_SOURCE MATERIAL_

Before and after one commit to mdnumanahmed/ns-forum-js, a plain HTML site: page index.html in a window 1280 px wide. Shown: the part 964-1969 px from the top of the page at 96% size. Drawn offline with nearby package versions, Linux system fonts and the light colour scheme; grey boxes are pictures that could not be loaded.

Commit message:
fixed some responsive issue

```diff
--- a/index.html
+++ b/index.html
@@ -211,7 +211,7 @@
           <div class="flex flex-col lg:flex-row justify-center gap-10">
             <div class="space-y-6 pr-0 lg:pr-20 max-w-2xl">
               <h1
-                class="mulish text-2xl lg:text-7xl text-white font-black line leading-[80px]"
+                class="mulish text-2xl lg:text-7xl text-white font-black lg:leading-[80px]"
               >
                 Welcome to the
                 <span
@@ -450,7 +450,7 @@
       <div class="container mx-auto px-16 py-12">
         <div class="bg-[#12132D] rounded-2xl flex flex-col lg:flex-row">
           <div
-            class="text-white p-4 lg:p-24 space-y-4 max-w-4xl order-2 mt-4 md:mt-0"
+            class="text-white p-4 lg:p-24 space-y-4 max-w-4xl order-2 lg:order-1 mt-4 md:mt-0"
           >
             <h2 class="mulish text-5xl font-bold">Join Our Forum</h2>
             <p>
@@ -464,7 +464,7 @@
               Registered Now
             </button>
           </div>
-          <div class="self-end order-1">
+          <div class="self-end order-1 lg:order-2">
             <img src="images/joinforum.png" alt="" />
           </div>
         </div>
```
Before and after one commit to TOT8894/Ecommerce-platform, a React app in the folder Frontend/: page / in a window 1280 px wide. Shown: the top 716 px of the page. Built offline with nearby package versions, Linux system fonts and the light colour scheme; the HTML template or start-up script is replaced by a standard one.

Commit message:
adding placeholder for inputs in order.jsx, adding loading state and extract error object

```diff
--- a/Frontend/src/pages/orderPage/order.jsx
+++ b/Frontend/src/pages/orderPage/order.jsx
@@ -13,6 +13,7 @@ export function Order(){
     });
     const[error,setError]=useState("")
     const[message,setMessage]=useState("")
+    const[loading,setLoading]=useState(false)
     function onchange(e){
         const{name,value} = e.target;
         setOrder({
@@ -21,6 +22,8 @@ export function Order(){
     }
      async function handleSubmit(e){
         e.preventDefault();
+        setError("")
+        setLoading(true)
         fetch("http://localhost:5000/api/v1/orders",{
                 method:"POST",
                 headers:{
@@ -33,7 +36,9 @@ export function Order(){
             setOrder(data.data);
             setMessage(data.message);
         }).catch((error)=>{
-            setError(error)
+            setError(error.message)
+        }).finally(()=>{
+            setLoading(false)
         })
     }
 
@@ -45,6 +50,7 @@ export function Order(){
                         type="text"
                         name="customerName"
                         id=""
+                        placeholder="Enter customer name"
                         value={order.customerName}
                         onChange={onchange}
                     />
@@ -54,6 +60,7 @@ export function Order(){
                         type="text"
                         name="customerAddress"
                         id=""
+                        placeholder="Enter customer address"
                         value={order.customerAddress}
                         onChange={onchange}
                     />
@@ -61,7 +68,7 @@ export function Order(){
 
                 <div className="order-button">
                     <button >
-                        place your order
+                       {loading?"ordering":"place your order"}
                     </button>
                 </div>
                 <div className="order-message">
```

_WHAT THE EXERCISE ASKS_
Each entry is to be retyped exactly as it appears.

_EXERCISE SOLUTION_
Before and after one commit to mdnumanahmed/ns-forum-js, a plain HTML site: page index.html in a window 1280 px wide. Shown: the part 964-1969 px from the top of the page at 96% size. Drawn offline with nearby package versions, Linux system fonts and the light colour scheme; grey boxes are pictures that could not be loaded.

Commit message:
fixed some responsive issue

```diff
--- a/index.html
+++ b/index.html
@@ -211,7 +211,7 @@
           <div class="flex flex-col lg:flex-row justify-center gap-10">
             <div class="space-y-6 pr-0 lg:pr-20 max-w-2xl">
               <h1
-                class="mulish text-2xl lg:text-7xl text-white font-black line leading-[80px]"
+                class="mulish text-2xl lg:text-7xl text-white font-black lg:leading-[80px]"
               >
                 Welcome to the
                 <span
@@ -450,7 +450,7 @@
       <div class="container mx-auto px-16 py-12">
         <div class="bg-[#12132D] rounded-2xl flex flex-col lg:flex-row">
           <div
-            class="text-white p-4 lg:p-24 space-y-4 max-w-4xl order-2 mt-4 md:mt-0"
+            class="text-white p-4 lg:p-24 space-y-4 max-w-4xl order-2 lg:order-1 mt-4 md:mt-0"
           >
             <h2 class="mulish text-5xl font-bold">Join Our Forum</h2>
             <p>
@@ -464,7 +464,7 @@
               Registered Now
             </button>
           </div>
-          <div class="self-end order-1">
+          <div class="self-end order-1 lg:order-2">
             <img src="images/joinforum.png" alt="" />
           </div>
         </div>
```
Before and after one commit to TOT8894/Ecommerce-platform, a React app in the folder Frontend/: page / in a window 1280 px wide. Shown: the top 716 px of the page. Built offline with nearby package versions, Linux system fonts and the light colour scheme; the HTML template or start-up script is replaced by a standard one.

Commit message:
adding placeholder for inputs in order.jsx, adding loading state and extract error object

```diff
--- a/Frontend/src/pages/orderPage/order.jsx
+++ b/Frontend/src/pages/orderPage/order.jsx
@@ -13,6 +13,7 @@ export function Order(){
     });
     const[error,setError]=useState("")
     const[message,setMessage]=useState("")
+    const[loading,setLoading]=useState(false)
     function onchange(e){
         const{name,value} = e.target;
         setOrder({
@@ -21,6 +22,8 @@ export function Order(){
     }
      async function handleSubmit(e){
         e.preventDefault();
+        setError("")
+        setLoading(true)
         fetch("http://localhost:5000/api/v1/orders",{
                 method:"POST",
                 headers:{
@@ -33,7 +36,9 @@ export function Order(){
             setOrder(data.data);
             setMessage(data.message);
         }).catch((error)=>{
-            setError(error)
+            setError(error.message)
+        }).finally(()=>{
+            setLoading(false)
         })
     }
 
@@ -45,6 +50,7 @@ export function Order(){
                         type="text"
                         name="customerName"
                         id=""
+                        placeholder="Enter customer name"
                         value={order.customerName}
                         onChange={onchange}
                     />
@@ -54,6 +60,7 @@ export function Order(){
                         type="text"
                         name="customerAddress"
                         id=""
+                        placeholder="Enter customer address"
                         value={order.customerAddress}
                         onChange={onchange}
                     />
@@ -61,7 +68,7 @@ export function Order(){
 
                 <div className="order-button">
                     <button >
-                        place your order
+                       {loading?"ordering":"place your order"}
                     </button>
                 </div>
                 <div className="order-message">
```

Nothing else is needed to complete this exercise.